Though it’s based on the like-titled Uruguayan film “La Casa Muda,” “Silent House” seems oddly named for a thriller whose titular abode boasts the creaky floorboards of an old, dark genre. Taking place in real time via one apparently unbroken shot, this technically impressive, ultimately sleazy indie puts its heavy-breathing and buxom young heroine (Elizabeth Olsen) through the ringer for 87 minutes and leaves a sour aftertaste even by the brutalizing standards of modern horror. Another stylistic exercise from “Open Water” directors Chris Kentis and Laura Lau, “Silent House” twists camera and narrative alike, but repulses more than it scares.
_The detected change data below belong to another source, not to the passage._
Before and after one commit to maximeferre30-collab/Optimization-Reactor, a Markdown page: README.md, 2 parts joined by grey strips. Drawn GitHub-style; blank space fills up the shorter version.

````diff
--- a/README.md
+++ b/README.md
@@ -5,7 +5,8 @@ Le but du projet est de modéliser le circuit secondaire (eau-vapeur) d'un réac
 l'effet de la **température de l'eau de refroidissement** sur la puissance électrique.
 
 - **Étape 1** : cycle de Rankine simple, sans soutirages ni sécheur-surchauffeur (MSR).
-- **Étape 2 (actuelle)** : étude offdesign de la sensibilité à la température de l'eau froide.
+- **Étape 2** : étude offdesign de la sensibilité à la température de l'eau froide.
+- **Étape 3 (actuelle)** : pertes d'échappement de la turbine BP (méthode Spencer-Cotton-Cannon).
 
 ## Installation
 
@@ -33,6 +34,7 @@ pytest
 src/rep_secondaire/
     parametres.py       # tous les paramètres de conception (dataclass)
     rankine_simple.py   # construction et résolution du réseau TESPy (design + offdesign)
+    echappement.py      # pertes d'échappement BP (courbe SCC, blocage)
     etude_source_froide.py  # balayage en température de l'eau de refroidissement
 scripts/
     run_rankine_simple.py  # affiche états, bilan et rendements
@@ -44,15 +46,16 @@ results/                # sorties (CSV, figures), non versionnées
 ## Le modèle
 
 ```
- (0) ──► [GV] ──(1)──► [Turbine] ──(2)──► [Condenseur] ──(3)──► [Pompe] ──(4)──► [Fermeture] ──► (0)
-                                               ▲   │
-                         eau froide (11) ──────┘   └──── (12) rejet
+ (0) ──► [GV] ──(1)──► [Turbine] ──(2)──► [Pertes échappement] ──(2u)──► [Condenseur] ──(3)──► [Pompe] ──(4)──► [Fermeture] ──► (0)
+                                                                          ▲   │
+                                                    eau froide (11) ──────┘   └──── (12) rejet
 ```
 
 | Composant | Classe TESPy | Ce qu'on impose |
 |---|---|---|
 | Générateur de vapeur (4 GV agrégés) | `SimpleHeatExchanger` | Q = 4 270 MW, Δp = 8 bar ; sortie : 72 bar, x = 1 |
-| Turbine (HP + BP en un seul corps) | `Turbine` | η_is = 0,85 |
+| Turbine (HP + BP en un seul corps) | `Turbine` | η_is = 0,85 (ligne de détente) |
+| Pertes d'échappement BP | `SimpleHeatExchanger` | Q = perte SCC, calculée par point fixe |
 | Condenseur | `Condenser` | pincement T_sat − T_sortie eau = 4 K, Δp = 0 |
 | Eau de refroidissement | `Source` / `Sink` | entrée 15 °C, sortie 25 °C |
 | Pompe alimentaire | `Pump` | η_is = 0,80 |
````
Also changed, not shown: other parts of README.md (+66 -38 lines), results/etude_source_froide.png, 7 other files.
Impeccably choreographed, if too often to ogle Olsen’s ample cleavage, the action opens on high, above a craggy lakeshore, as d.p. Igor Martinovic’s HD camera glides down to settle on Sarah (Olsen), a college-age beauty working with her dad John (Adam Trese) and uncle Peter (Eric Sheffer Stevens) to ready the family’s dilapidated cabin for sale. That Sarah’s elders look nearly young enough to be her boyfriends gives the pic a queasy feel from the start, as does the fact that the woman gets visibly disconcerted whenever someone — including pushy childhood playmate Sophia (Julia Taylor Ross) — brings up the distant past.
Shuttered from the inside, the large, dust-covered house emits all manner of weird noises, and with indoor lighting limited to that from battery-powered lanterns, false scares abound. Sarah, implausibly clad for housework in a miniskirt, white camisole, and wide-open cardigan, gets jittery by degrees, as a door slams shut, Dad momentarily disappears, and a bottle appears out of nowhere to roll along a crooked floor.
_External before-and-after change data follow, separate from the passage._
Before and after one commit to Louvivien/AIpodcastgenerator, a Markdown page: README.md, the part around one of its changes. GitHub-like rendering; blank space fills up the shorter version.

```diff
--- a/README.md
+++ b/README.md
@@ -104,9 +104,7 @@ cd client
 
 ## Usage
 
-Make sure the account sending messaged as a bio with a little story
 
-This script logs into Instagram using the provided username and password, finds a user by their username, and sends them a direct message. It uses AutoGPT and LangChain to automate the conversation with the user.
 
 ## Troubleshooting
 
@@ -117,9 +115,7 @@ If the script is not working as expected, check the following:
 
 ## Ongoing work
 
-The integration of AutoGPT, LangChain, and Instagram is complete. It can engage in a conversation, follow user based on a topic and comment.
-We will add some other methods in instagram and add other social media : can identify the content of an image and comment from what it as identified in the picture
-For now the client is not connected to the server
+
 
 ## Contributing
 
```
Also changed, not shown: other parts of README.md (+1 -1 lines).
What happens next can’t be described without spoiling the pic’s surprises, such as they are. Suffice it to say that Sarah’s camisole turns crimson in a couple of places, the house is visited by two other creepy figures, and the ending throws all that has preceded it into a new and rather ugly light. Kentis and Lau get mildly Hitchcockian with popping flashbulbs out of “Rear Window” and at least one “Rope”-style trick to disguise an edit, but “Silent House” mainly leans on its Uruguayan predecessor, give or take the final minutes of “REC” and “The Blair Witch Project.”
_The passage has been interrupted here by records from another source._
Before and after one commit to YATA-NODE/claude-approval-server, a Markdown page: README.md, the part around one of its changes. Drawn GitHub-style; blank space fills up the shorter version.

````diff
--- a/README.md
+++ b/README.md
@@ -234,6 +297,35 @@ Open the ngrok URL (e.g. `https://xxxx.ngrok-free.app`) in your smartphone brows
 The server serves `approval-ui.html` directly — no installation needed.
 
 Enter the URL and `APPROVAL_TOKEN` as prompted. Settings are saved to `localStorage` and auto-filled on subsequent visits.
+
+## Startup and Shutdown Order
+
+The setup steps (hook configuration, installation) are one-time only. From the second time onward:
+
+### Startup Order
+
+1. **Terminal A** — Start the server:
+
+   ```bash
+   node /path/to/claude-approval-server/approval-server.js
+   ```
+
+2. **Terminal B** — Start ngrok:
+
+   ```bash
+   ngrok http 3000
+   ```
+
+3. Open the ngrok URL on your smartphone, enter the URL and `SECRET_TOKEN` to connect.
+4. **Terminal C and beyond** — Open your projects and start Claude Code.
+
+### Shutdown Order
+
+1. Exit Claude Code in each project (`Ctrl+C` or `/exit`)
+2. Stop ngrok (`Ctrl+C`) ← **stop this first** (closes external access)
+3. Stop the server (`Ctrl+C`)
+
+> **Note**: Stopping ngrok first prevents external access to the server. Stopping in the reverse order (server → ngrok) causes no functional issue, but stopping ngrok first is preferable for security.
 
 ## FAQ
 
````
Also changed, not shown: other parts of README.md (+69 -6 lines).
Pulling off the thespian equivalent of running a marathon, the hyperventilating Olsen works awfully hard in the service of a film that, in the end, does little or nothing to preserve her character’s integrity. And as Trese and Stevens utterly fail to convince as father and uncle, respectively, the pic’s true star is Martinovic’s unblinking camera, which really ought to have been let loose in some other house.